Rational, steady American leadership can avoid a crisis and counter a growing North Korean threat. It’s past time that the United States started exercising its power responsibly.

North Korea Says Donald Trump is “Bereft of Reason” — “Sound dialogue is not possible with such a guy”

August 10, 2017

In another escalation of strong rhetoric, Pyongyang has accused US President Donald Trump of being “bereft of reason.” Both Japan and South Korea have warned the North over its latest threats to the US territory of Guam.

North Korea attack USAEPA

WW3? New photos show North Korea has been planning a US attack for years

North Korea’s military on Thursday described overt threats from US President Donald Trump as a “load of nonsense,” marking another uptick in strong rhetoric increasing tensions between Washington and Pyongyang.

“Sound dialogue is not possible with such a guy bereft of reason and only absolute force can work on him,” the military said in comments carried by state-run news agency KCNA.

Read more: Can North Korea’s elites oust Kim Jong Un?

The report added that actions the North Korean military “is about to take” will be effective in restraining Washington’s “frantic moves.” North Korean military officials said plans for an attack on the US territory of Guam will be ready by mid-August, after which they will be presented to the country’s leader Kim Jong Un.

Tensions have soared in the past week with Trump striking a combative tone, saying Tuesday that North Korea “best not make any more threats” against the US. “They will be met with fire and fury like the world has never seen,” he added.

On Thursday, a deputy assistant to Trump, Sebastian Gorka told BBC radio: “Donald Trump has been unequivocal: he will use any appropriate measures to protect the United States and her citizens.”

“We do not telegraph our future scenarios and how we are going to react,” Gorka said. “If you show players around a table your poker hand, you will lose that game. It is not a good idea in cards, it is a very bad idea in geopolitics.”

‘Never tolerate’ provocations

Early Thursday, both Japan and South Korea warned Pyongyang over its latest threats.

South Korea’s military said Pyongyang would face a “stern and strong” response from Washington and Seoul if it goes ahead with plans to fire rockets near Guam.

The US and South Korea are prepared to “immediately and sternly punish” provocations from North Korea, said Roh Jae-cheon, spokesman for South Korea’s Joint Chiefs of Staff.

Tokyo added that Japan “can never tolerate” such provocations from North Korea.
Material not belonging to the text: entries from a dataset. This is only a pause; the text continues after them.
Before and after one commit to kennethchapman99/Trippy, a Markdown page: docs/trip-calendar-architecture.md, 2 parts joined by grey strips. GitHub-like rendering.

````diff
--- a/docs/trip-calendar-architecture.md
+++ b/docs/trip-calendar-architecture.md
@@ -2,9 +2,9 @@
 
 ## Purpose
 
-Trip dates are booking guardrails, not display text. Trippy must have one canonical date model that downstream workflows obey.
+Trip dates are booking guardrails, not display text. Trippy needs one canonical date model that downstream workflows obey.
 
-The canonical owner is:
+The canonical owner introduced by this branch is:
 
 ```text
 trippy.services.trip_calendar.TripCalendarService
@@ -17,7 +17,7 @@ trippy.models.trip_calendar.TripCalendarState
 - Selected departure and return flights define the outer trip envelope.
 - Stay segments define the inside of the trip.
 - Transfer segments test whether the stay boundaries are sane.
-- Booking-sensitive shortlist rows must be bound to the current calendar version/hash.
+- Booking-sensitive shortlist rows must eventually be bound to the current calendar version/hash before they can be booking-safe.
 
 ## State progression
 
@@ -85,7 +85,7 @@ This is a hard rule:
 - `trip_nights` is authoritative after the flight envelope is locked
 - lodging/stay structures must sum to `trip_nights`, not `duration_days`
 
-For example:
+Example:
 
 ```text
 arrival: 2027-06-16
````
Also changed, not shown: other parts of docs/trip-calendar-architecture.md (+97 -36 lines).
Japan’s Defense Ministry noted that technically the country could intercept a Guam-bound missile if it appeared to be an existential threat.

US State Secretary Rex Tillerson on Wednesday tried to defuse the situation, telling reporters aboard his plane that there wasn’t “any immediate threat” to the island of Guam after Pyongyang said it was considering plans to target areas surrounding the US territory.

“Americans should sleep well at night,” he said in an attempt to calm fears of a possible military conflict between the US and North Korea. “Nothing that I have seen and nothing that I know of would indicate that the situation has dramatically changed in the last 24 hours.”

Map of the Pacific Ocean showing Guam and Hawaii, the US and North Korea

War of words

However, soon after Tillerson’s remarks, Trump appeared to up the stakes again by praising US nuclear armaments, saying they had become “stronger and more powerful than ever before” since the start of his presidency.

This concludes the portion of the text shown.